─── STORED DATA ───

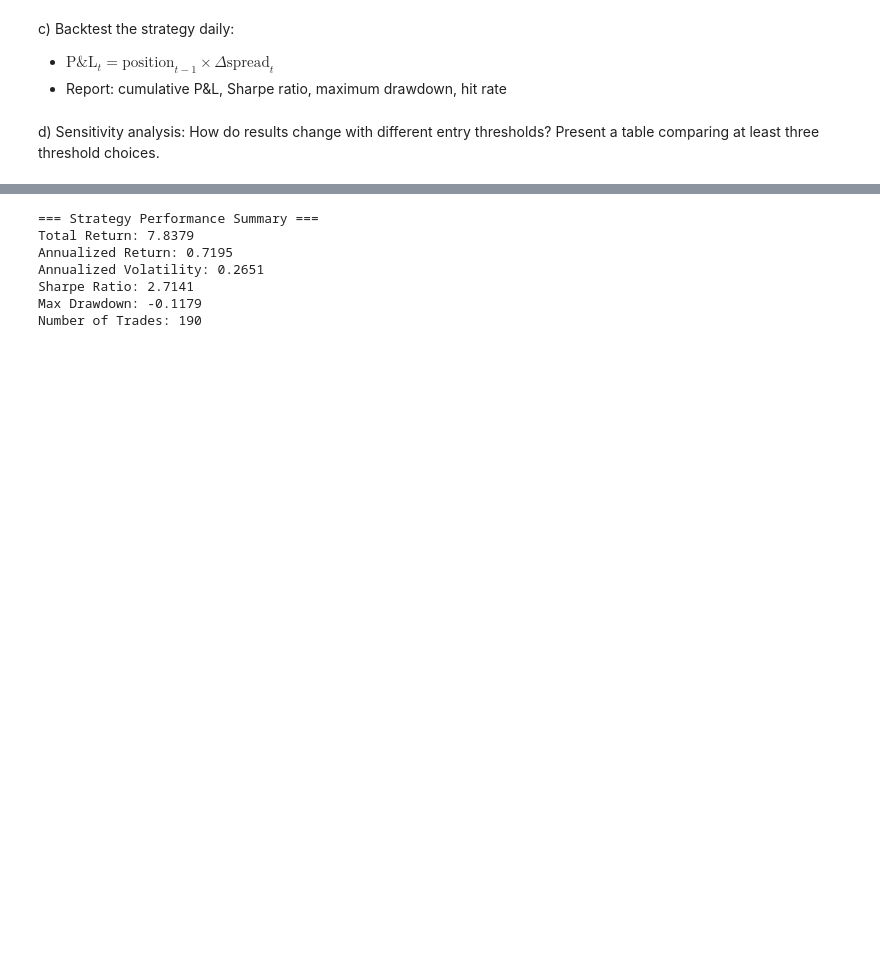
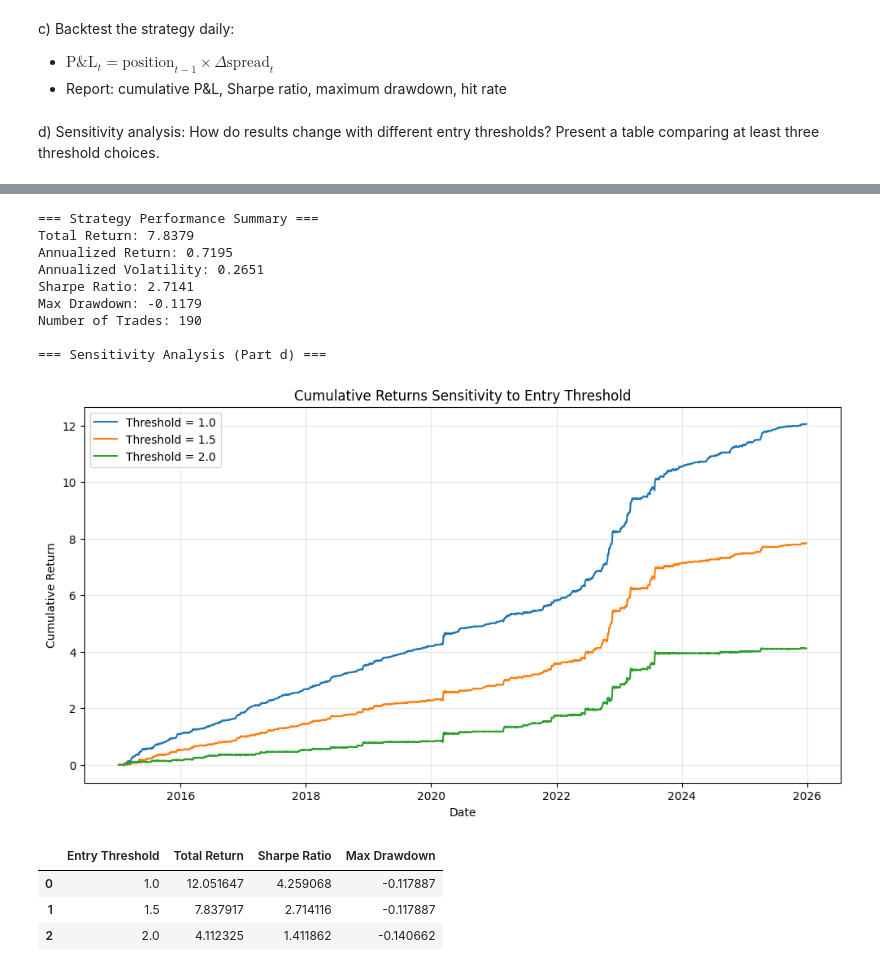
Before and after one commit to y3y-tech/Fixed_Income_Butterfly_Trades, a Jupyter notebook: Question_3.ipynb, the cells around one changed output, grey strips where cells are left out. Saved outputs shown, nothing was run; the diff lists cells and outputs as text; code cells hidden in the pictures; blank space fills up the shorter version.

```diff
--- a/Question_3.ipynb
+++ b/Question_3.ipynb
@@ -137,30 +145,67 @@ axes[1].grid(True, alpha=0.3)
 
 # Plot 3: Cumulative Returns
 axes[2].plot(cumulative_returns.index, cumulative_returns, label='Cumulative P&L', color='green')
 axes[2].axhline(0, color='black', linestyle='-', linewidth=0.5)
 axes[2].set_title('Mean Reversion Strategy Cumulative P&L')
 axes[2].set_xlabel('Date')
 axes[2].set_ylabel('Cumulative Return')
 axes[2].legend()
 axes[2].grid(True, alpha=0.3)
 
 plt.tight_layout()
 plt.show()
 
 # Print summary statistics
 print("\n=== Strategy Performance Summary ===")
 print(f"Total Return: {cumulative_returns.iloc[-1]:.4f}")
 print(f"Annualized Return: {strategy_returns.mean() * 252:.4f}")
 print(f"Annualized Volatility: {strategy_returns.std() * np.sqrt(252):.4f}")
 print(f"Sharpe Ratio: {(strategy_returns.mean() / strategy_returns.std()) * np.sqrt(252):.4f}")
 print(f"Max Drawdown: {(cumulative_returns - cumulative_returns.cummax()).min():.4f}")
 print(f"Number of Trades: {signals['Position'].diff().abs().sum() / 2:.0f}")
+
+print("\n=== Sensitivity Analysis (Part d) ===")
+thresholds = [1.0, 1.5, 2.0]
+sensitivity_results = []
+
+plt.figure(figsize=(12, 6))
+
+for entry in thresholds:
+    s_sigs, _ = mean_reversion(look_back_window, entry, exit_threshold, butterfly_spread)
+    s_ret, c_ret = backtest_strategy(s_sigs, butterfly_spread)
+
+    sensitivity_results.append({
+        'Entry Threshold': entry,
+        'Total Return': c_ret.iloc[-1],
+        'Sharpe Ratio': (s_ret.mean() / s_ret.std()) * np.sqrt(252),
+        'Max Drawdown': (c_ret - c_ret.cummax()).min()
+    })
+
+    plt.plot(c_ret.index, c_ret, label=f'Threshold = {entry}')
+
+plt.title('Cumulative Returns Sensitivity to Entry Threshold')
+plt.xlabel('Date')
+plt.ylabel('Cumulative Return')
+plt.legend()
+plt.grid(True, alpha=0.3)
+plt.show()
+
+results_df = pd.DataFrame(sensitivity_results)
+from IPython.display import display
+display(results_df)
 # %% [output]
 [figure]
 === Strategy Performance Summary ===
 Total Return: 7.8379
 Annualized Return: 0.7195
 Annualized Volatility: 0.2651
 Sharpe Ratio: 2.7141
 Max Drawdown: -0.1179
 Number of Trades: 190
+
+=== Sensitivity Analysis (Part d) ===
+[figure, added]
+|  | Entry Threshold | Total Return | Sharpe Ratio | Max Drawdown |
+| 0 | 1.0 | 12.051647 | 4.259068 | -0.117887 |
+| 1 | 1.5 | 7.837917 | 2.714116 | -0.117887 |
+| 2 | 2.0 | 4.112325 | 1.411862 | -0.140662 |
```
Also changed, not shown: parts of 2 cells of this notebook, 2 other files.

───

### [ABOUT THIS EXERCISE]
Return every line in the listing that contains the word "axes".

### [ANSWER AREA]
@@ -137,30 +145,67 @@ axes[1].grid(True, alpha=0.3)
 axes[2].plot(cumulative_returns.index, cumulative_returns, label='Cumulative P&L', color='green')
 axes[2].axhline(0, color='black', linestyle='-', linewidth=0.5)
 axes[2].set_title('Mean Reversion Strategy Cumulative P&L')
 axes[2].set_xlabel('Date')
 axes[2].set_ylabel('Cumulative Return')
 axes[2].legend()
 axes[2].grid(True, alpha=0.3)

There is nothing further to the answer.